§ About this exercise
Show all lines containing "cells" from the data below.

§ Data for this exercise
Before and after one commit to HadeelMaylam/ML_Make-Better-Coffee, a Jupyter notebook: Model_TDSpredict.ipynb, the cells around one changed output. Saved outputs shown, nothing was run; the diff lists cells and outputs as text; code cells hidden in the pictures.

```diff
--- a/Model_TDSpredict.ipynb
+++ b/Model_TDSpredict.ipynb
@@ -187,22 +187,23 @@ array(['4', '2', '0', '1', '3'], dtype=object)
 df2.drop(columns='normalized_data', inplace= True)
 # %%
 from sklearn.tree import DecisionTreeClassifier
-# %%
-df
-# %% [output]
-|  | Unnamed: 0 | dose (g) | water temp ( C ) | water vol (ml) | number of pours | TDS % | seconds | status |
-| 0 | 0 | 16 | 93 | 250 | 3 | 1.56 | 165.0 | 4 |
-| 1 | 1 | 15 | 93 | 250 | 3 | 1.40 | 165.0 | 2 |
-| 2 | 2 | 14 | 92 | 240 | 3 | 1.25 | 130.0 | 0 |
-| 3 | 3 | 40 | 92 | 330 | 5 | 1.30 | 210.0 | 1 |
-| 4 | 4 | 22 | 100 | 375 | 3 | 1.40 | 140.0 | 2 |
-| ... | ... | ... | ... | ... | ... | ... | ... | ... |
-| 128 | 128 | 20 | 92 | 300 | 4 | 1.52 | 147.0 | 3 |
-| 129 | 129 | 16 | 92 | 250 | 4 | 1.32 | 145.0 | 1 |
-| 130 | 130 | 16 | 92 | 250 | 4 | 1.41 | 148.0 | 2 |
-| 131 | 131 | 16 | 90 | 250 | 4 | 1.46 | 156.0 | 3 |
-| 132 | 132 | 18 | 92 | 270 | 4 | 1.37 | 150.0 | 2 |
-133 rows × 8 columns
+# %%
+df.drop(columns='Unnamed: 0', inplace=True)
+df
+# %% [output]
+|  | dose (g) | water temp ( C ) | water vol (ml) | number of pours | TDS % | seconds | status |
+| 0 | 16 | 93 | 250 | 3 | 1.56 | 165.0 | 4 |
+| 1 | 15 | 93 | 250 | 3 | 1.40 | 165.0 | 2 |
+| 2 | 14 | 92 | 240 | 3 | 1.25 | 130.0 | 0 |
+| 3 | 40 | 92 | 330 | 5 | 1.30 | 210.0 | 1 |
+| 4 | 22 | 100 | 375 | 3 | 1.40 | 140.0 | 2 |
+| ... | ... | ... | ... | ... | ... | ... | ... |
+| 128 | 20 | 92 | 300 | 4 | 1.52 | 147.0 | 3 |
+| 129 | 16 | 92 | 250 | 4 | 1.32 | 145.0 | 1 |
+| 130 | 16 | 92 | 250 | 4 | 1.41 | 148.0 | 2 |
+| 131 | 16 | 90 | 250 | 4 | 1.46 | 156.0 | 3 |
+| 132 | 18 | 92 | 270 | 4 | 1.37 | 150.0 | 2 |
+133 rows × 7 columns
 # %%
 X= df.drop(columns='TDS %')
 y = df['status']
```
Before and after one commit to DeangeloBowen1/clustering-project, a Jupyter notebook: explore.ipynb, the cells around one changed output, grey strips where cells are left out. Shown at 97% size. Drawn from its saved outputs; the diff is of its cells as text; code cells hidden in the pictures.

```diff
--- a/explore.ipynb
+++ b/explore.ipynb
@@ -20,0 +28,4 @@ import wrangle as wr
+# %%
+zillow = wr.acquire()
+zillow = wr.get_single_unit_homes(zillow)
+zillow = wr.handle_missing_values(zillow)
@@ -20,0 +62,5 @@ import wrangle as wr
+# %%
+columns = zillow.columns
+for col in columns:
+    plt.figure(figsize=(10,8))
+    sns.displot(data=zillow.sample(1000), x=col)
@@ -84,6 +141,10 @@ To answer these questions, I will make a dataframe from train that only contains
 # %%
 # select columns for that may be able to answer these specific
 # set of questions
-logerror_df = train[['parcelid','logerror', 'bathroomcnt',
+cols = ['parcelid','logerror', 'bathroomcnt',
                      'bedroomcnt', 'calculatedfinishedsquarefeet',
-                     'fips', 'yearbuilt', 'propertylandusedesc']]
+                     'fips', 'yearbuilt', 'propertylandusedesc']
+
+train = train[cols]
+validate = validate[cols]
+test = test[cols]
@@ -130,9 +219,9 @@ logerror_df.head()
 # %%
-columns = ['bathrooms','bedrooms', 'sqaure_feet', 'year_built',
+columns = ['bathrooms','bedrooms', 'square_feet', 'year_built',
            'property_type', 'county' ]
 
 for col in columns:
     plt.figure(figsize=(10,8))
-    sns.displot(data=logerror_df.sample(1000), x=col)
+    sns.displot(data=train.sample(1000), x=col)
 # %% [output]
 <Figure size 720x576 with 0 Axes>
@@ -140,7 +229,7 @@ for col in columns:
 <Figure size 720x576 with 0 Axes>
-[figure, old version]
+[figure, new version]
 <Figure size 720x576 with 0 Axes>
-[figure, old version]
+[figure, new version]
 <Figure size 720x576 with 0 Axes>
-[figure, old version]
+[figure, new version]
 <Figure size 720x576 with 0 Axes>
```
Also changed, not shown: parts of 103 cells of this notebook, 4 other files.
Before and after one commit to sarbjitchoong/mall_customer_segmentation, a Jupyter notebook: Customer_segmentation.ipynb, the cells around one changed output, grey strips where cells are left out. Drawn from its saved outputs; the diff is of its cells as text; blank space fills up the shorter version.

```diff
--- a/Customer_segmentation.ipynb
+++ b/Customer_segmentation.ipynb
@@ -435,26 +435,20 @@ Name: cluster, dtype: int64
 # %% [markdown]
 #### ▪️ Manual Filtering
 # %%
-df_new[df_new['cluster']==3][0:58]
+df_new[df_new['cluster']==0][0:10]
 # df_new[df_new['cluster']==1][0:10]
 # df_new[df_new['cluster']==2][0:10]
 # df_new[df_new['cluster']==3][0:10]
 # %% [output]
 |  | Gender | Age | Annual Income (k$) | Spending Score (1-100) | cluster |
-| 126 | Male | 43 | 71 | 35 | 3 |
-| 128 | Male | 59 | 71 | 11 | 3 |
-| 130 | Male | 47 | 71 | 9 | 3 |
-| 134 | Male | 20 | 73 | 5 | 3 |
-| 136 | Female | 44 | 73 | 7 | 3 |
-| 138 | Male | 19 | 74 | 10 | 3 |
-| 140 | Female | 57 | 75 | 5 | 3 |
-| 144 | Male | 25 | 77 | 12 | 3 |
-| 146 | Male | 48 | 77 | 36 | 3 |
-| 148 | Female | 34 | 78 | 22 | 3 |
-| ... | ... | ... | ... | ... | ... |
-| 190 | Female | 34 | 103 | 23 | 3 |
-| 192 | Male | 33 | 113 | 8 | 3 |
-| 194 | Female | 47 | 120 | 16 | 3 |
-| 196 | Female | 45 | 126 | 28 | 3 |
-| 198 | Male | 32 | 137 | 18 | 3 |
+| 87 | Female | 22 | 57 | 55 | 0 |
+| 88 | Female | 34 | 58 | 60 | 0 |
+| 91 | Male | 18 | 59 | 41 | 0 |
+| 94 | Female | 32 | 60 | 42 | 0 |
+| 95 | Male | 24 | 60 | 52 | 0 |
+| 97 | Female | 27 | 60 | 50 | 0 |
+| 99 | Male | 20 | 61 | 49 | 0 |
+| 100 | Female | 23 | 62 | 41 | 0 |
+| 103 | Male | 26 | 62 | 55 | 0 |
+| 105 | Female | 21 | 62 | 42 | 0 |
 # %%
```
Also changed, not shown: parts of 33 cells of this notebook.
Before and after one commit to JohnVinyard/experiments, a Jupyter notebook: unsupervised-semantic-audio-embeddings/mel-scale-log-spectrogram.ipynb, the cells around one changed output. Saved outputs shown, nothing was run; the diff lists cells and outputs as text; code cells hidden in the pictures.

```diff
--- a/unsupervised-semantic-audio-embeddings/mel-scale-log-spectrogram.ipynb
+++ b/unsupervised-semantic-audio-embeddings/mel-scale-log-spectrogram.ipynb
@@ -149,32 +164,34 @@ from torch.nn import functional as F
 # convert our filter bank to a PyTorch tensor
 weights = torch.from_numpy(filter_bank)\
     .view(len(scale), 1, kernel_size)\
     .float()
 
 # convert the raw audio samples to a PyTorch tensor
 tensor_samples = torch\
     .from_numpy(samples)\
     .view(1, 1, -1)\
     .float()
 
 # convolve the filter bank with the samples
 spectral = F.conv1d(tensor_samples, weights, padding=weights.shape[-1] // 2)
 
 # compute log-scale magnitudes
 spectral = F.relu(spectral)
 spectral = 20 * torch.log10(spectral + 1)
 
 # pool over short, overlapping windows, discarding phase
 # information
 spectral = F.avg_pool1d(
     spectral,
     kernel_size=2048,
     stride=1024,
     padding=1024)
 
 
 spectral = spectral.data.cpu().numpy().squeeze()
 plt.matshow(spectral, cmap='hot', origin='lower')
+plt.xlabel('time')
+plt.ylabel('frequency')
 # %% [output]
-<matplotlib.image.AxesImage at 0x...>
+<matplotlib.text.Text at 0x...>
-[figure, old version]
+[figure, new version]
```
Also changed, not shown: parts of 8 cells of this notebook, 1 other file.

§ Written solution
Before and after one commit to HadeelMaylam/ML_Make-Better-Coffee, a Jupyter notebook: Model_TDSpredict.ipynb, the cells around one changed output. Saved outputs shown, nothing was run; the diff lists cells and outputs as text; code cells hidden in the pictures.
Before and after one commit to DeangeloBowen1/clustering-project, a Jupyter notebook: explore.ipynb, the cells around one changed output, grey strips where cells are left out. Shown at 97% size. Drawn from its saved outputs; the diff is of its cells as text; code cells hidden in the pictures.
Also changed, not shown: parts of 103 cells of this notebook, 4 other files.
Before and after one commit to sarbjitchoong/mall_customer_segmentation, a Jupyter notebook: Customer_segmentation.ipynb, the cells around one changed output, grey strips where cells are left out. Drawn from its saved outputs; the diff is of its cells as text; blank space fills up the shorter version.
Also changed, not shown: parts of 33 cells of this notebook.
Before and after one commit to JohnVinyard/experiments, a Jupyter notebook: unsupervised-semantic-audio-embeddings/mel-scale-log-spectrogram.ipynb, the cells around one changed output. Saved outputs shown, nothing was run; the diff lists cells and outputs as text; code cells hidden in the pictures.
Also changed, not shown: parts of 8 cells of this notebook, 1 other file.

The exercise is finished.